  • William V.

    This is a strange crossroads where we the American people are going to have to abandon overly simplistic and misapplied principles and see the big picture of what's happening. Based on the information they provided in this article, and my understanding of it (I could be mistaken), what is happening now is the worse evil. It took me a while to come to this conclusion, but the FCC really should step in in this case, and we will just have to get over the fact that a gov't agency had to step in. That doesn't mean that the gov't should start stepping into everything, but in this case, it really seems to be called for. The reason I say this is because an ISP has NO RIGHT to restrict the speed from a consumer to an internet business/site - that's crooked.
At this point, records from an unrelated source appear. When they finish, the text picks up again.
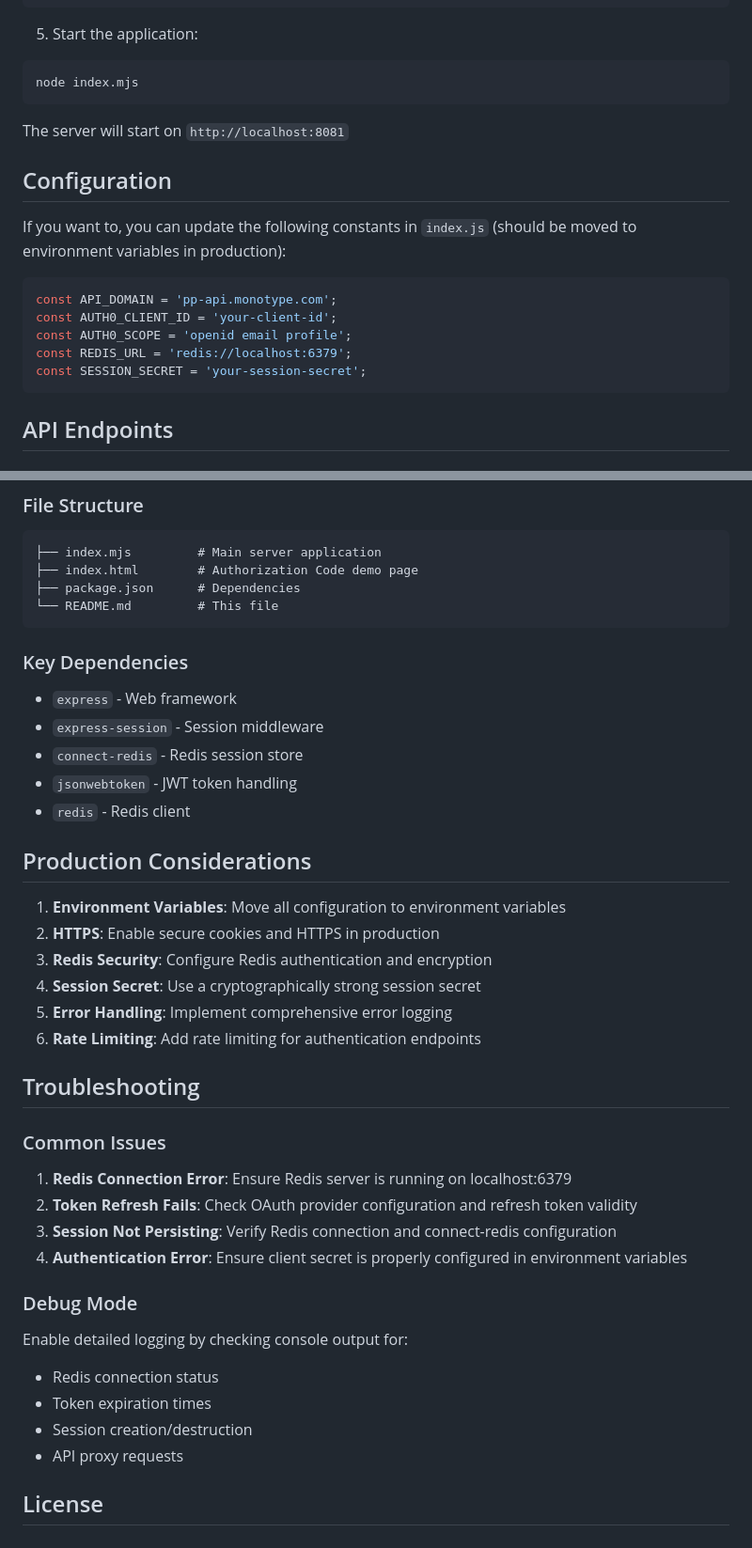
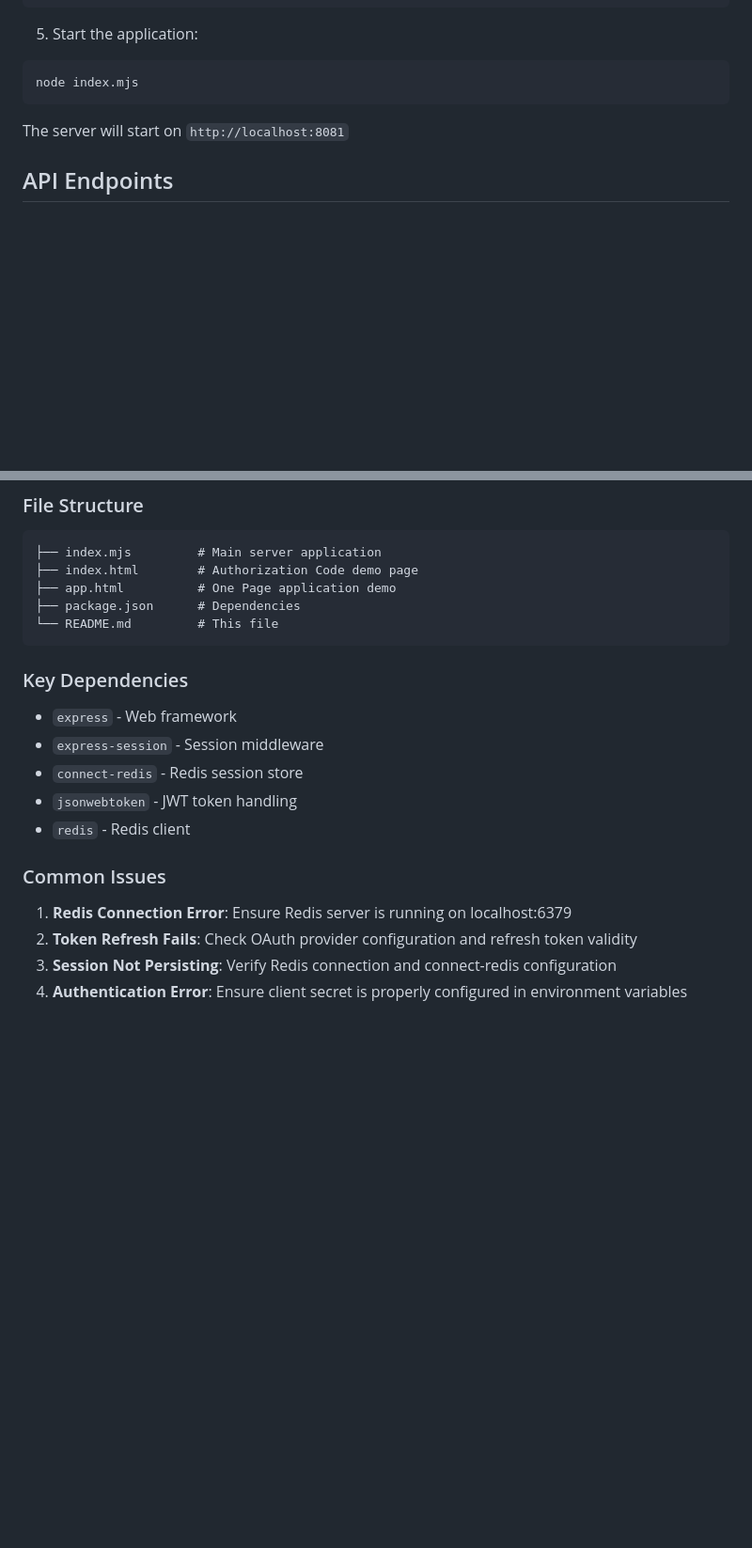
Before and after one commit to Monotype/api-integration-sample-proxy-and-ui, a Markdown page: README.md, 2 parts joined by grey strips. Shown at 94% size. Rendered like a GitHub page; blank space fills up the shorter version.

Commit message:
Cleaning up README

````diff
--- a/README.md
+++ b/README.md
@@ -60,18 +60,6 @@ node index.mjs
 
 The server will start on `http://localhost:8081`
 
-## Configuration
-
-If you want to, you can update the following constants in `index.js` (should be moved to environment variables in production):
-
-```javascript
-const API_DOMAIN = 'pp-api.monotype.com';
-const AUTH0_CLIENT_ID = 'your-client-id';
-const AUTH0_SCOPE = 'openid email profile';
-const REDIS_URL = 'redis://localhost:6379';
-const SESSION_SECRET = 'your-session-secret';
-```
-
 ## API Endpoints
 
 ### Authentication Endpoints
@@ -136,6 +126,7 @@ const SESSION_SECRET = 'your-session-secret';
 ```
 ├── index.mjs         # Main server application
 ├── index.html        # Authorization Code demo page
+├── app.html          # One Page application demo
 ├── package.json      # Dependencies
 └── README.md         # This file
 ```
@@ -147,29 +138,9 @@ const SESSION_SECRET = 'your-session-secret';
 - `jsonwebtoken` - JWT token handling
 - `redis` - Redis client
 
-## Production Considerations
-
-1. **Environment Variables**: Move all configuration to environment variables
-2. **HTTPS**: Enable secure cookies and HTTPS in production
-3. **Redis Security**: Configure Redis authentication and encryption
-4. **Session Secret**: Use a cryptographically strong session secret
-5. **Error Handling**: Implement comprehensive error logging
-6. **Rate Limiting**: Add rate limiting for authentication endpoints
-
-## Troubleshooting
-
 ### Common Issues
 
 1. **Redis Connection Error**: Ensure Redis server is running on localhost:6379
 2. **Token Refresh Fails**: Check OAuth provider configuration and refresh token validity
 3. **Session Not Persisting**: Verify Redis connection and connect-redis configuration
 4. **Authentication Error**: Ensure client secret is properly configured in environment variables
-
-### Debug Mode
-Enable detailed logging by checking console output for:
-- Redis connection status
-- Token expiration times
-- Session creation/destruction
-- API proxy requests
-
-## License
````
Also changed, not shown: other parts of README.md (+2 -0 lines).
On top of that, they have NO RIGHT in their own special interests to boost another website's speed. It doesn't matter that such & such broadband company owns the line, they have no right to decrease a particular business or website's potential, whether in profit, or in hits alone. A website that started as a place that was highly visited can always take it to the next level and start selling things. Nobody has any right to infringe upon those rights! Who knows how different the internet would have been today if the ISP's done this whacky line boosting/limiting. I want you to take a second and think about it. This is something that probably should not have ever happened in the first place, because now it is going to be so difficult to turn back around.

  • Steve Shlivko

    It feels a bit odd now that the general public and the FCC agree on something. The FCC is usually the bad guy by default.